The Battle of Marignano in 1515 is thought to exemplify the irresistible rise of technology in warfare and the deployment of integrated weaponry – i. e. infantry, artillery and cavalry – in battle. The Swiss and the French were about evenly matched, each with 30 000 soldiers, but the French were better supplied, had strong defenses, and their artillery was optimally positioned. For this analysis we ask the question: Did François I prevail because he was able to bring superior military resources to bear at the right place and the right time (“just in time”) in mid-September 1515?

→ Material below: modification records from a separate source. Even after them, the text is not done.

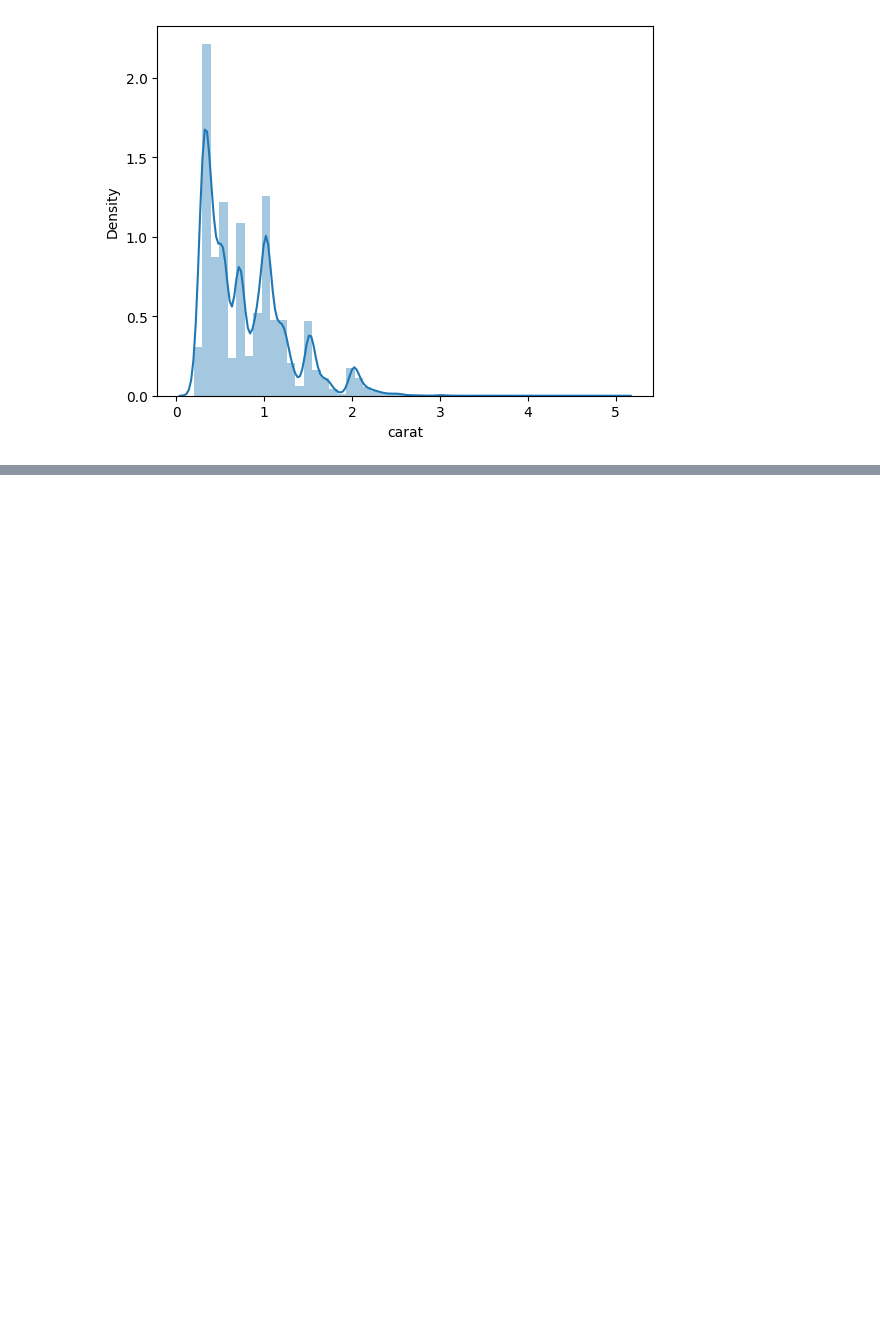
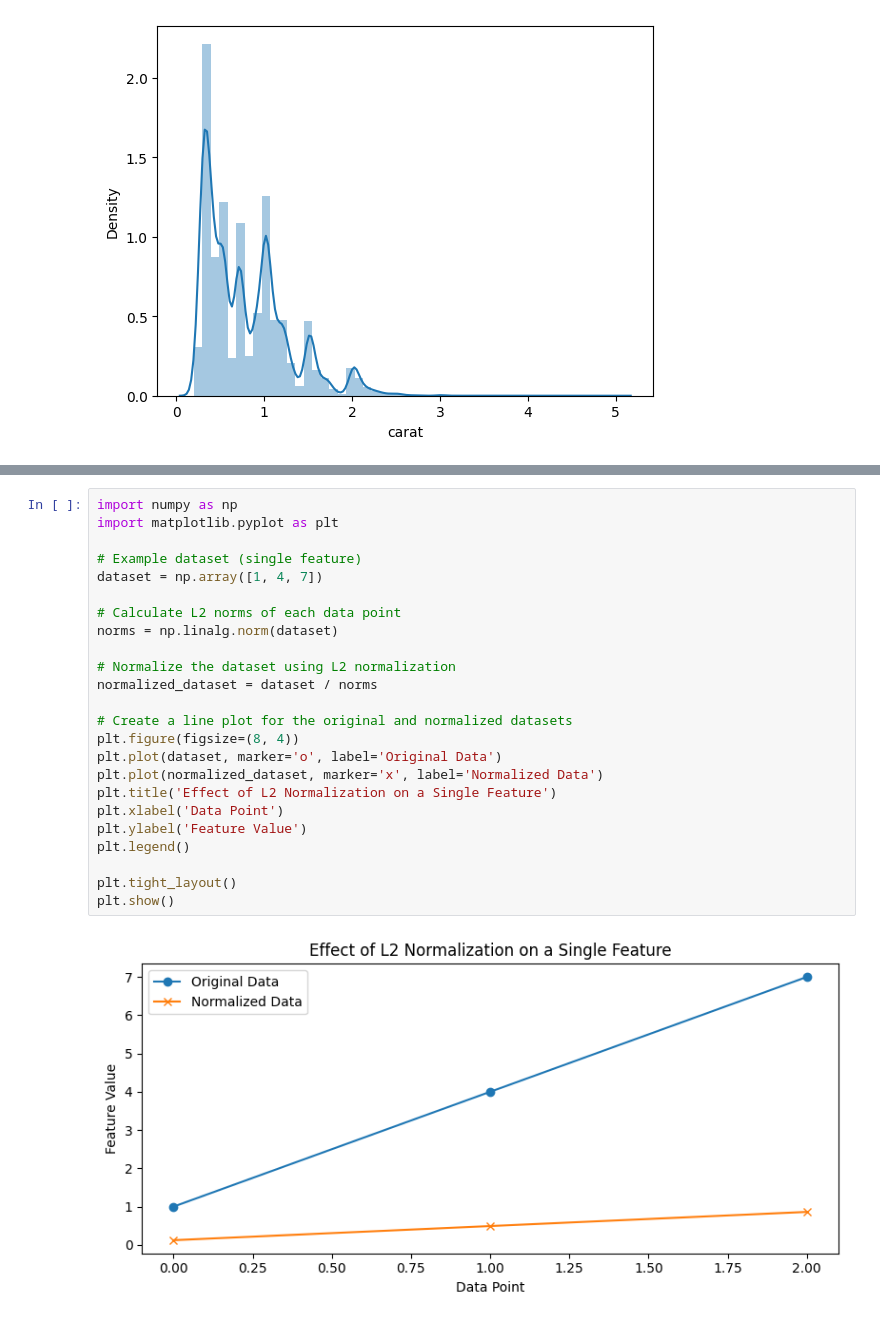
Before and after one commit to PasumurtySowmya/PythonAssignment, a Jupyter notebook: Task_2pythonassingment.ipynb, the cells around one changed output, grey strips where cells are left out. Saved outputs shown, nothing was run; the diff lists cells and outputs as text; blank space fills up the shorter version.

```diff
--- a/Task_2pythonassingment.ipynb
+++ b/Task_2pythonassingment.ipynb
@@ -77,0 +167,26 @@ https://gist.github.com/mwaskom/de44147ed2974457ad6372750bbe5751
+# %%
+import numpy as np
+import matplotlib.pyplot as plt
+
+# Example dataset (single feature)
+dataset = np.array([1, 4, 7])
+
+# Calculate L2 norms of each data point
+norms = np.linalg.norm(dataset)
+
+# Normalize the dataset using L2 normalization
+normalized_dataset = dataset / norms
+
+# Create a line plot for the original and normalized datasets
+plt.figure(figsize=(8, 4))
+plt.plot(dataset, marker='o', label='Original Data')
+plt.plot(normalized_dataset, marker='x', label='Normalized Data')
+plt.title('Effect of L2 Normalization on a Single Feature')
+plt.xlabel('Data Point')
+plt.ylabel('Feature Value')
+plt.legend()
+
+plt.tight_layout()
+plt.show()
+# %% [output]
+[figure, added]
```
Also changed, not shown: parts of 3 cells of this notebook.
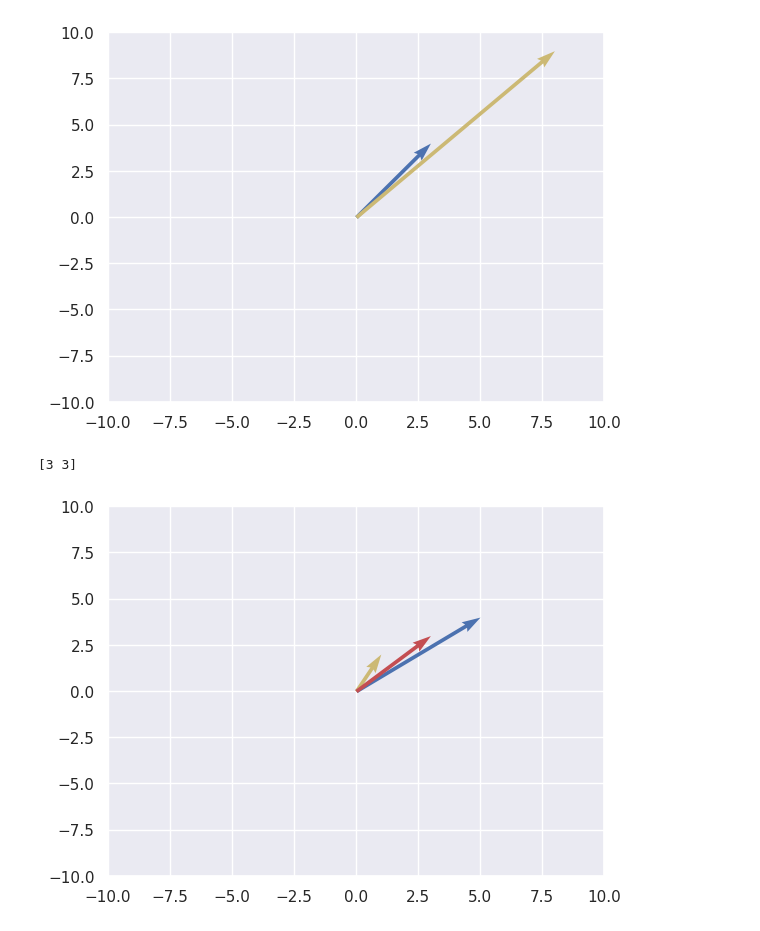
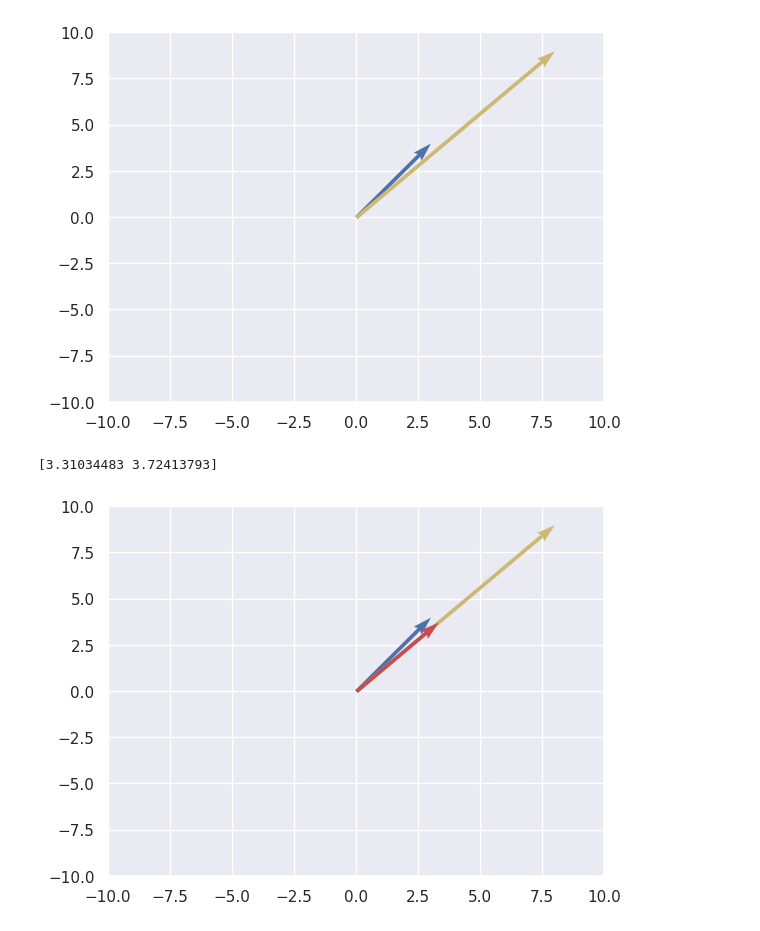
Before and after one commit to Dharma-Ranganathan/AllAboutPython, a Jupyter notebook: DA_Projects_Codes/Linear_Algebra/Projection_of_vectors.ipynb, the cells around one changed output. Saved outputs shown, nothing was run; the diff lists cells and outputs as text; code cells hidden in the pictures.

```diff
--- a/DA_Projects_Codes/Linear_Algebra/Projection_of_vectors.ipynb
+++ b/DA_Projects_Codes/Linear_Algebra/Projection_of_vectors.ipynb
@@ -53,20 +53,20 @@ multiplier = vect_b
 
 projection_of_vectors = (numerator/denominator**2)*multiplier
 
-projection_of_vectors = np.array(projection_of_vectors,dtype=int)
+#projection_of_vectors = np.array(projection_of_vectors,dtype=int)
 
 print(projection_of_vectors)
 # %% [output]
-[3 3]
+[3.31034483 3.72413793]
 # %%
 
 # visualise vector after projection
 
-plt.quiver(0,0,5,4,scale_units='xy',angles='xy',color='b',scale=1)
-plt.quiver(0,0,1,2,scale_units='xy',angles='xy',color='y',scale=1)
-plt.quiver(0,0,3,3,scale_units='xy',angles='xy',color='r',scale=1)
+plt.quiver(0,0,3,4,scale_units='xy',angles='xy',color='b',scale=1)
+plt.quiver(0,0,8,9,scale_units='xy',angles='xy',color='y',scale=1)
+plt.quiver(0,0,3.310,3.724,scale_units='xy',angles='xy',color='r',scale=1)
 plt.xlim(-10,10)
 plt.ylim(-10,10)
 plt.show()
 # %% [output]
-[figure, old version]
+[figure, new version]
```
Also changed, not shown: parts of 2 cells of this notebook.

In order to answer this question, we have to briefly compare the two sides, taking into account in particular logistics, weaponry and tactics, and then decide whether this oft repeated narrative is in fact correct. The result will come as no surprise: it’s all far more complex.